Since the potential for more efficiency gains on traditional jet engines appears somewhat limited, the most effective tool immediately available is sustainable aviation fuel (SAF), made from non-fossil feedstocks such as used cooking oil and waste animal fat. While SAF can produce 80% fewer emissions than conventional jet kerosene-based fuels like Jet-A1, currently less than 1% of the fuel consumed by aviation is SAF. Most of the biggest airlines have pledged to increase that percentage to 10% by 2030, but even if sufficient capacity was built in time to produce the necessary SAF, that percentage would still not fully offset the anticipated expansion in air travel. A fuel mix of at least 15% SAF by 2030 would be needed to just keep the industry at its 2019 level of carbon dioxide emissions — far from the halving of global emissions called for at the recent COP26 climate conference in Glasgow, Scotland.
The other problem is SAF’s economics: SAF is three times more expensive than conventional jet fuel for airlines and yet less profitable to produce than the renewable diesel used for road transport and ships. That makes it unattractive to both users and producers. Only substantial government subsidies or tax incentives could level the playing field to encourage sufficient airline consumption, investment in SAF production, and ultimately a reduction in the price difference with conventional fuel.
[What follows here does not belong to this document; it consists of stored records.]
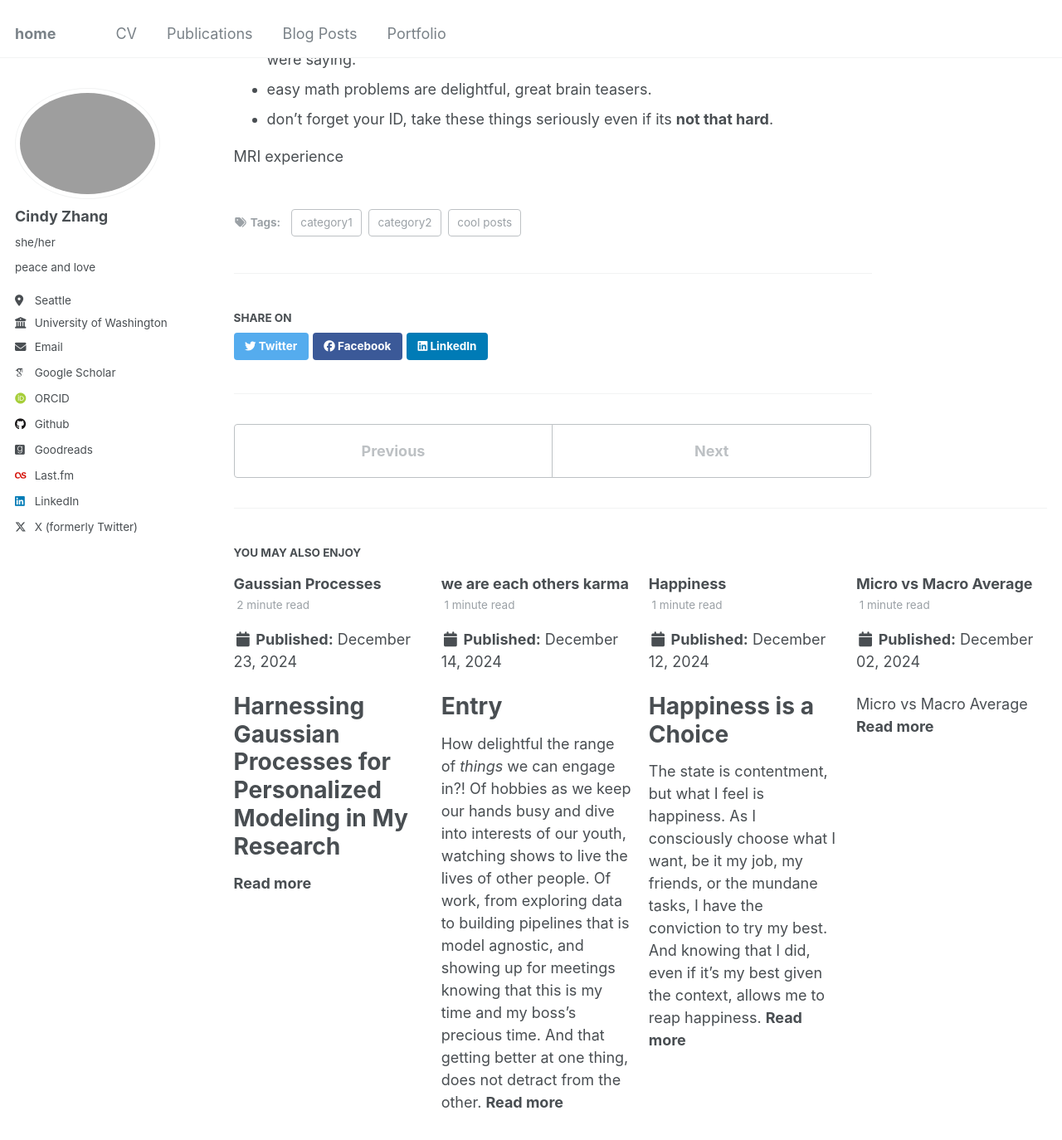
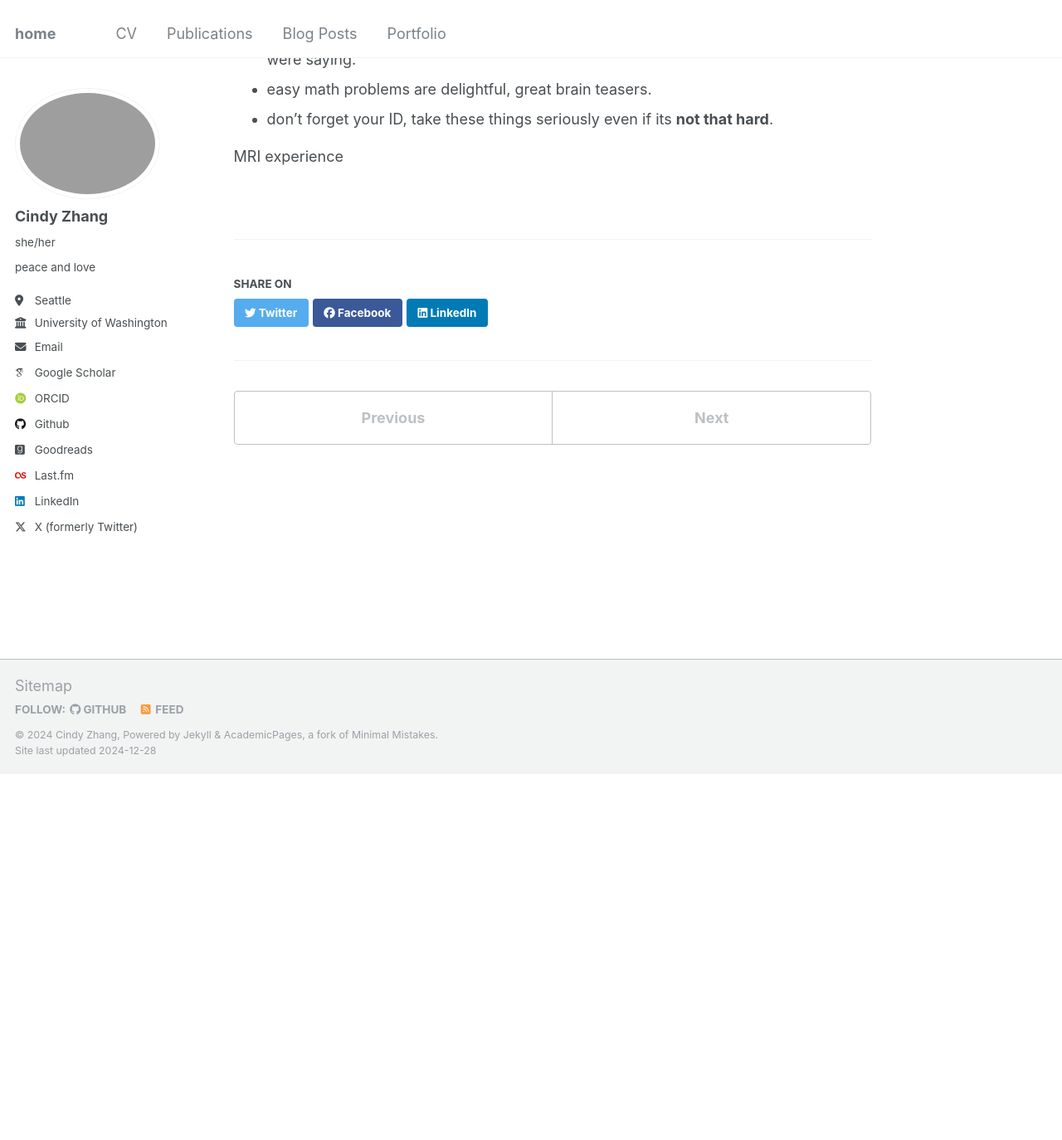
Before and after one commit to cnmnzhang/me, a Jekyll site: the page built from _posts/2024-12-11-gre.md, in a window 1280 px wide and 1400 px high, scrolled down 468 px. Shown: the top 1374 px of the window at 83% size. Built offline with Jekyll 4.4.1, drawn with Linux system fonts in a browser that asks for light colours; some web fonts are replaced.

Commit message:
remove large previews

```diff
--- a/_config.yml
+++ b/_config.yml
@@ -68,7 +68,7 @@ teaser                   :  # filename of teaser fallback teaser image placed in
 breadcrumbs              : false # true, false (default)
 words_per_minute         : 160
 future                   : false
-read_more                : "enabled" # if enabled, adds "Read more" links to excerpts
+read_more                : "disabled" # if enabled, adds "Read more" links to excerpts
 talkmap_link             : false #change to true to add link to talkmap on talks page
 comments:
   provider               : # false (default), "disqus", "discourse", "facebook", "google-plus", "staticman", "custom"
@@ -219,7 +219,7 @@ defaults:
       read_time: true
       comments: true
       share: true
-      related: true
+      related: false
       future: false
   # _pages
   - scope:
--- a/_posts/2024-12-11-gre.md
+++ b/_posts/2024-12-11-gre.md
@@ -3,9 +3,6 @@ title: 'GRE // MRI experience'
 date: 2024-12-11
 permalink: /posts/2024/12/GRE/
 tags:
-  - cool posts
-  - category1
-  - category2
 ---
 
 GRE
--- a/_posts/2024-12-12-happiness.md
+++ b/_posts/2024-12-12-happiness.md
@@ -6,12 +6,10 @@ tags:
   - cool posts
 ---
 
-Happiness is a Choice
-=====
 The state is contentment, but what I feel is happiness. As I consciously choose what I want, be it my job, my friends, or the mundane tasks, I have the conviction to try my best. And knowing that I did, even if it's my best given the context, allows me to reap happiness.
 
 I still get caught up in the details and make plans that I don't stick to. I still complain about the cold and not dress warm enough. I still generate a pile of dishes every night. But boy am I happy to be given every day, to have dinner plans with Jiayi and phone calls with my doctor, to put my gaiter on and have music provide me with warmth, and to cook delicious nutritious meals and make myself bone broth hot chocolate.
 
 I think of anime characters saying ganbaru! Or margaret saying hwaiting! or victoria saying dig deeper!
 
-If in my moments of pain, and stress, and panick, I can still find joy. Well, I am elated for Hawaii and to see what I will feel during moments of vacation.
+If in my moments of pain, and stress, and panick, I can still find joy. I am elated for Hawaii and to see what I will feel during moments of vacation.
--- a/_posts/2024-12-23-gp.md
+++ b/_posts/2024-12-23-gp.md
@@ -1,11 +1,10 @@
 ---
-title: 'Gaussian Processes'
+title: 'Harnessing Gaussian Processes for Personalized Modeling in My Research'
 date: 2024-12-23
 permalink: /posts/2024/12/gp/
 tags:
   - technical
 ---
-# Harnessing Gaussian Processes for Personalized Modeling in My Research
 
 In my current research with deriving personalized models, we utilize a probabilistic Bayesian inferencing framework—starting with a belief, and updating our beliefs as we receive empirical data, perhaps with a level of adaptability that we learn from another experience. The probabilistic framework allows us to make statements with a level of uncertainty that is meaningful in this continual sense, rather than the unintuitive traditional frequentist sense.
 
```
Also changed, not shown: _pages/cv.md (+2 -3 lines), _posts/2024-10-14-yoga.md (+1 -1 lines).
As unimaginably bad as COVID-19 has been for aviation, the next challenge may prove almost as disruptive unless smart strategies are employed today to better position the industry for the 2030s. While aviation is almost guaranteed to keep expanding over the next decade, its ability to carve out profits and remain sustainable will be much more uncertain, given these challenges.
About the Global Fleet & MRO Market Forecast
The 2022–2032 edition of Oliver Wyman’s Global Fleet & MRO Market Forecast Commentary represents our more than two-decade commitment to the understanding and assessment of the commercial airline transport fleet and the associated maintenance, repair, and overhaul (MRO) market outlook. The commentary is the go-to resource of aviation executives—whether a manufacturer, operator, or aftermarket provider, as well as for those with financial interests in the sector through private equity firms and investment banks.
This year’s research focuses on the aviation industry’s recovery from COVID-19, subsequent growth and related trends affecting aftermarket demand, maintenance costs, technology, and labor supply after a devastating 2020. The outlook reveals significant challenges the industry faces as it develops and expands its recovery and rebound plans. The interactive tool above also accompanies the report for further exploration of the forecast.
Aviation's 2022 Recovery Isn't as Robust as Expected
Thanks to a series of exogenous shocks, the anticipated recovery for aviation is not as robust as expected. By January 2023, we now anticipate the fleet to be 1% smaller than the original forecast of around 27,600 aircraft. MRO spend in 2022 will be 6% less, at just under $74 billion. In 2023, MRO spend will be 2% higher.